Some of my American students have been wondering out loud if it’s foolhardy to go work for the government these days. Since President Trump’s administration has eviscerated America’s soft power, they imply, a career with a nongovernmental organization or public-private partnership might be a better path to do some good. Such options certainly exist. But I think that students whose preference is to join the U.S. Foreign Service should still do that—and, yes, serve under the Trump administration.
I understand that the situation has grown hostile for Foreign Service officers since Trump took office. Senior experts have left the State Department in a mass exodus, either forced out or choosing to retire or move on. Rex Tillerson’s incompetent management of Foggy Bottom and the Trump White House’s disdain for policy expertise only hastened the departures, and Mike Pompeo has not been able to turn the tide.
So why should young people go into this government? One answer is the call of public service: Our country needs smart, dedicated people to devise and implement our policies, whether on trade, immigration, or any other issue of national interest. Today’s young professionals, who would start at a level far removed from the president, can hone skills that will come into greater play when they reach positions of influence under future presidents.
There’s also a more careerist reason to join the government during the Age of Trump: You would be buying low. Seemingly no one wants to serve in this administration right now. Yet it is precisely when conditions seem inhospitable that a young person can make a difference. American twentysomethings interested in international affairs have often advanced their careers by volunteering to live in the less charming parts of the globe. Because of the hardship, they are given greater responsibilities than they otherwise would get. (My early career was helped immensely by my willingness to live in Donetsk, Ukraine, during a year of mild hyperinflation.)
Young people should think of Foggy Bottom right now as one of those inhospitable locales (the White House is another, far more ethically compromised story). It may not seem like an appealing place. However, the current administration will not last forever. A State Department under competent management will have a lot of interesting and challenging work to do.

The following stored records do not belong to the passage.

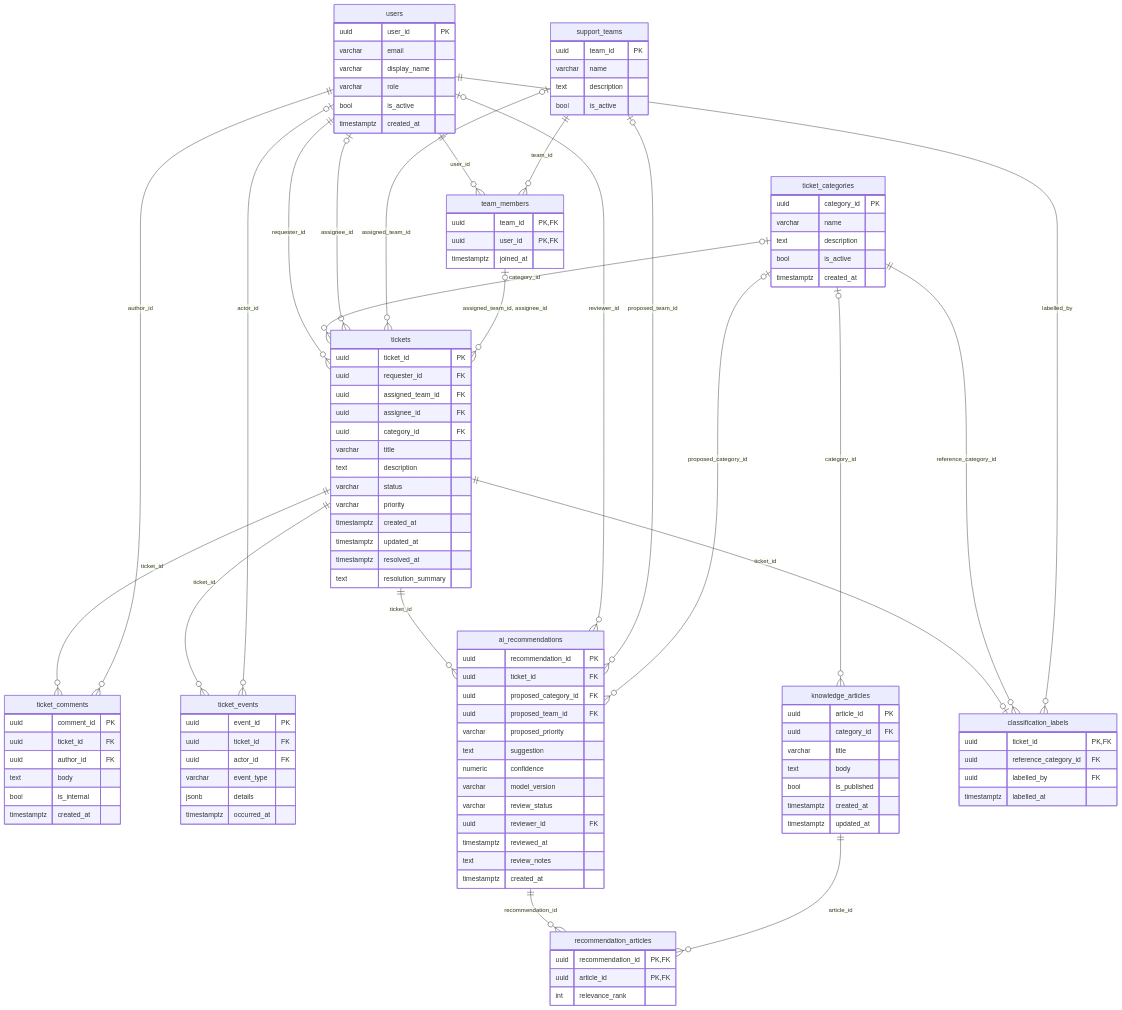
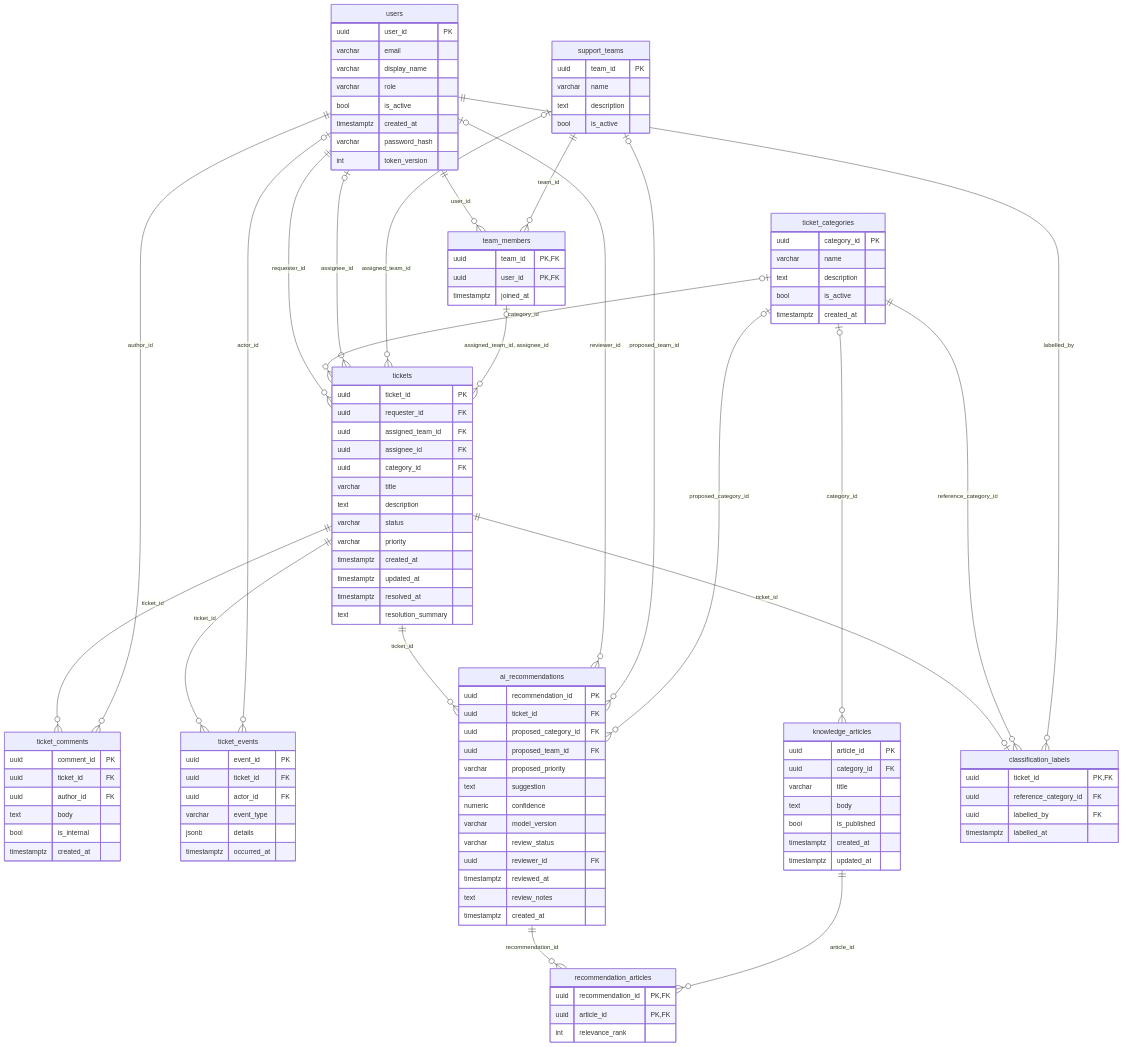
Before and after one commit to thomastran117/IT-Support-System: the diagram in docs/database/erd.md, drawn with Mermaid. The commit also changed 16 other files, not shown here.

Commit message:
[SD-013] Account credentials schema for stateless JWT auth (#25) (#88)

```diff
--- a/docs/database/erd.md
+++ b/docs/database/erd.md
@@ -14,6 +14,8 @@
     varchar role
     bool is_active
     timestamptz created_at
+    varchar password_hash
+    int token_version
   }
   support_teams {
     uuid team_id PK
```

Think of it as buying a stock that is fundamentally sound even as the market is panicking. You will not profit in the short run, but if you have patience, you will prosper in the long run. It’s a bearish market for American foreign policy, but the fundamentals are decent. Buy low. Go and serve.
Daniel Drezner is a professor of international politics at The Fletcher School. An earlier version of this essay appeared on his Washington Post blog.